(Adds data, analyst comments, background)
By Lisa Jucca
MILAN, Nov 14 (Reuters) - The Bank of Italy will discuss how the deteriorating economic situation is affecting banks’ credit quality at its annual meeting with major Italian banks next week, a source close to the central bank said on Wednesday.
The meeting, to take place on Monday, will be attended by lenders Intesa Sanpaolo, UniCredit, Banca Monte dei Paschi di Siena, Ubi Banca, Banco Popolare and Mediobanca.
Investors are watching to see if the central bank will move at some point to counter Italian banks’ rising bad loans, which have jumped to 116 billion euros($147.45 billion) from 50 billion euros in 2009.
Italy’s economy has been in recession since the middle of last year. In its Financial Stability Report published on Monday, the Bank of Italy said domestic banks had increased their provisions for credit risk, but said it was stepping up controls on adequate provisions for bad debt.
The report will provide the basis for discussions at the meeting, the source said.
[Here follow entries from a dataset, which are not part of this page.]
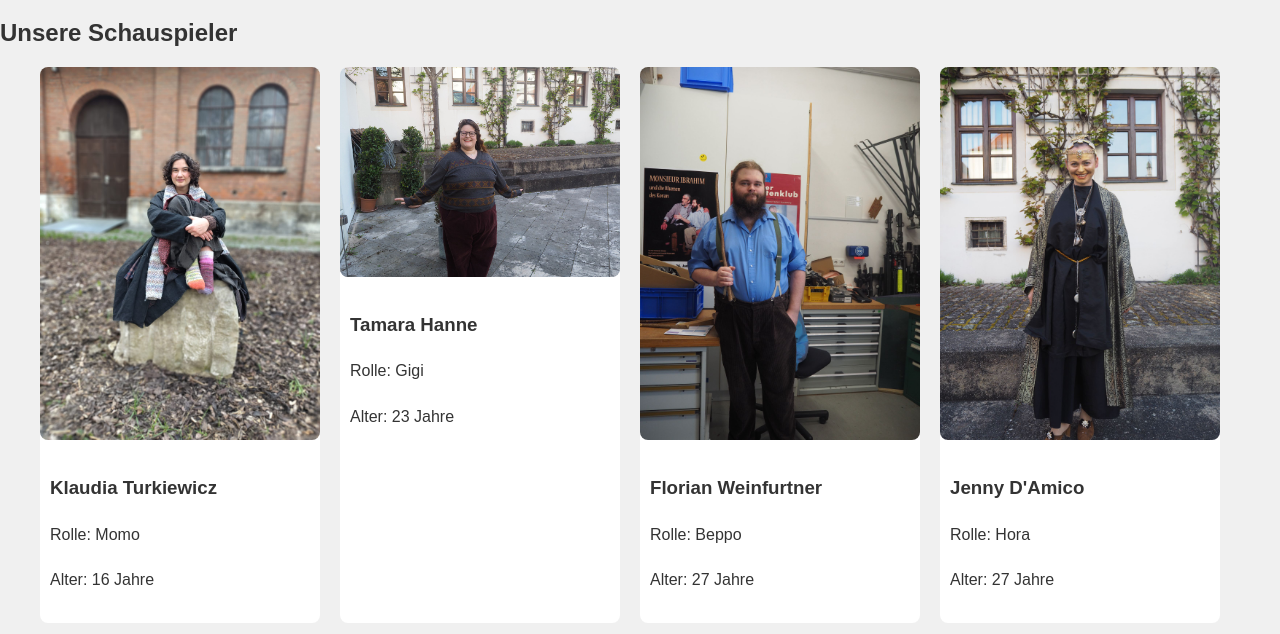
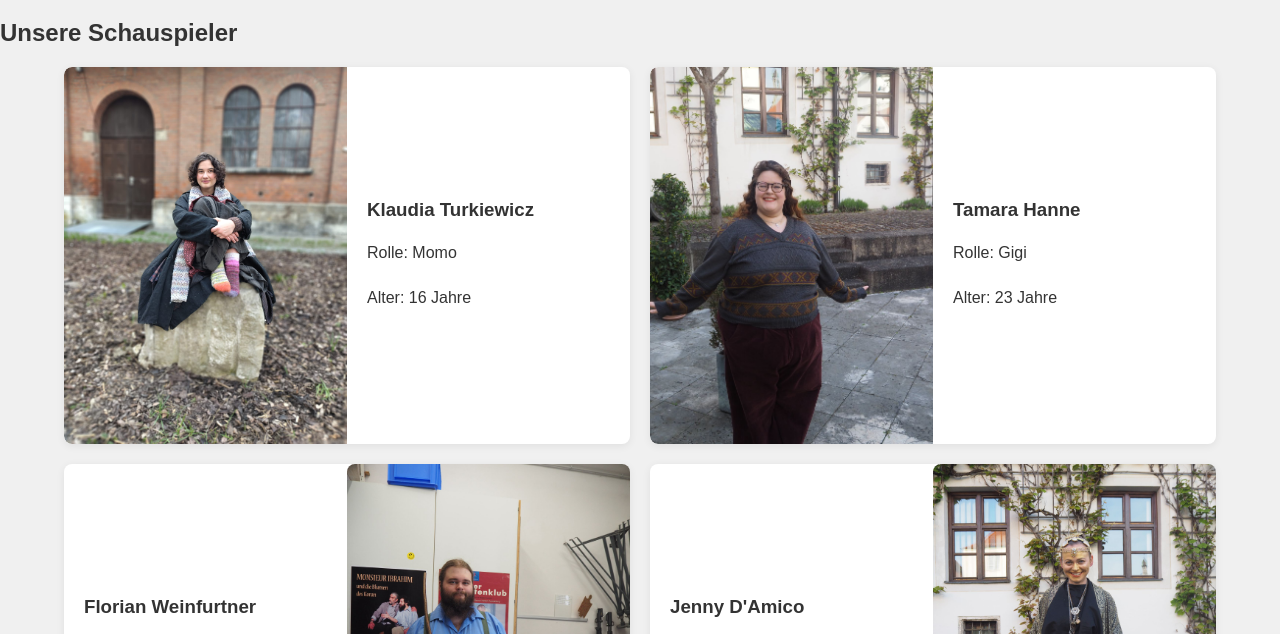
Before and after one commit to IU-Webprogrammierung/webprogrammierung-Lorena51, a plain HTML site: page page_3_actors.html in a window 1280 px wide. Shown: the part 129-763 px from the top of the page. Drawn offline with nearby package versions, Linux system fonts and the light colour scheme.

Commit message:
set more style to the acotors

```diff
--- a/Style/styles.css
+++ b/Style/styles.css
@@ -133,26 +133,49 @@ p {
 /* styles for page_4_actors */
 
 #actor-list {
-    display: flex;
-    flex-wrap: wrap;
+    display: grid;
+    grid-template-columns: repeat(2, 1fr);
     gap: 20px;
     margin-top: 20px;
+    justify-content: center;
+    margin-right: 5%;
+    margin-left: 5%;
+    padding-inline-start: 0px;
 
-    & .actor-card{
+    & .actor-card {
+        display: flex;
+        flex-direction: row;
+        align-items: center;
         background: #fff;
         border-radius: 8px;
-        list-style:  none;
-        & img{
-            width: 280px;
-            height: auto;
-            border-radius: 8px;
+        list-style: none;
+        margin-bottom: 0px;
+        box-shadow: 0 2px 8px rgba(0,0,0,0.07);
+        overflow: hidden;
+
+        &  img {
+        height: 100%;
+        width: 50%;
+        border-radius: 8px 0 0 8px;
+        object-fit: cover;
+        flex-shrink: 0;
         }
-        & .actor-details {
-            padding: 10px;
-            font-size: 1em;
-            line-height: 1.6;
+
+        & .actor-details{
+            width: 50%;
+            padding: 20px;
+
         }
     }
+
+    /* Change alignment every 2 cards, then repeat every 4th card */
+    & .actor-card:nth-child(4n+3),
+    & .actor-card:nth-child(4n+4) {
+        flex-direction: row-reverse;
+    }
+
+    /* ToDo add mediaQuery for smaller screens */
+
 }
 
 /* Add any additional styles for the page_4_diy_styles */
```
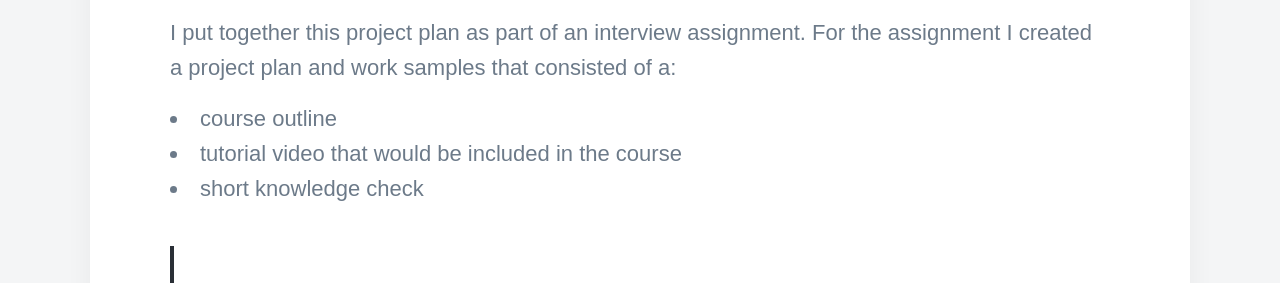
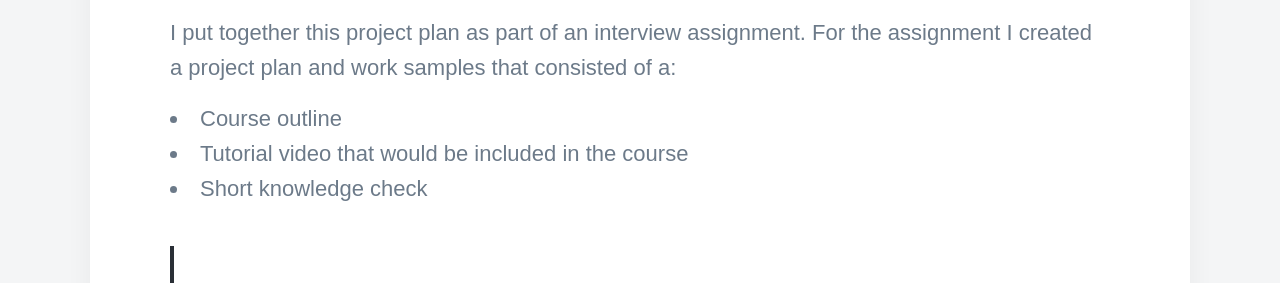
Before and after one commit to cox-katie/portfolio, a Jekyll site: the page built from _projects/Notion-project.md, in a window 1280 px wide and 900 px high, scrolled down 569 px. Shown: the part 154-437 px from the top of the window. Built offline with Jekyll 4.4.1, drawn with Linux system fonts in a browser that asks for light colours; nearby versions of some CDN libraries; some web fonts are replaced.

Commit message:
fixing youtube embed code

```diff
--- a/_projects/Notion-project.md
+++ b/_projects/Notion-project.md
@@ -13,15 +13,15 @@
 ### The what
 I put together this project plan as part of an interview assignment. For the assignment I created a project plan and work samples that consisted of a:
 
- - course outline
- - tutorial video that would be included in the course
- - short knowledge check
+ - Course outline
+ - Tutorial video that would be included in the course
+ - Short knowledge check
 
 > Take a look over the [entire plan](https://katieslearnings.com/assets/Notion-for-Support-Teams.pdf).
 
 And check out the video I created for the assignment, below:
 
-<iframe width="560" height="315" src="https://www.youtube.com/embed/v=Egl1VEOhELw" frameborder="0" allow="accelerometer; autoplay; clipboard-write; encrypted-media; gyroscope; picture-in-picture" allowfullscreen></iframe>
+<iframe width="560" height="315" src="https://www.youtube.com/embed/Egl1VEOhELw" frameborder="0" allow="accelerometer; autoplay; clipboard-write; encrypted-media; gyroscope; picture-in-picture" allowfullscreen></iframe>
 
 ### The why
 It's so important that new users have exceptional learning experiences when onboarding to a new software platform. Self-paced online learning courses play a significant role in this experience, and this course project plan ensures customers:
```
Both Intesa and UniCredit have increased provisions against risky loans in the third quarter while Banca Monte Paschi was pushed into the red by further writedowns on bad loans.
The central bank said in its report that the flow of problematic corporate loans would continue to grow through the first half of 2013 as the economic recession bites.
By the end of June, Italy’s top five banks, which hold half of the country’s banking assets, had set aside enough funds to cover 40 percent of their non-performing loans, Bank of Italy data shows. Smaller banks had set aside funds worth 35 percent or less of their total bad loans.
For the whole Italian banking system, the ratio of funds reserved to cover bad loans as a proportion of total non-performing loans has slipped 12 percentage points from around 50 percent reported in 2007 and analysts say it deteriorated further in the third quarter of this year.
“We continue to see this trend as a key pressure point for the industry,” Goldman Sachs said in a report last week.
If the central bank raises the bar on coverage, some of the smaller banks would become short of cash. Some analysts have suggested that Italy may have to follow euro zone peer Spain and set up a bad bank to deal with the problem of bad loans in Italy, but others say this is not an issue.
“ A bad bank is not needed for Italy given private sector leverage is low, coverage of bad loans is robust and banks’ liquidity is strong,” Matteo Ramenghi, a banking analyst at UBS Investment Research, said.
The International Monetary Fund, however, in a report released last month that drew much criticism in Italy, said non-performing loans at Italian banks represented 10.7 percent of total loans, higher in percentage terms than the 5.6 percent for Spanish banks.
Italian banks say their credit quality is underestimated as the Bank of Italy applies, by its own admission, a stricter definition of what constitutes a non-performing loan than the definition used by other countries.
“Italian underlying quality is significantly under-appreciated,” Intesa Sanpaolo’s Chief Executive Enrico Cucchiani told an analyst presentation on Wednesday. “Definitions set by the central bank are more stringent (in Italy) than elsewhere.” ($1=0.7867 euros) (Additional reporting by Jennifer Clark in Milan and Laura Noonan in London; Editing by Susan Fenton)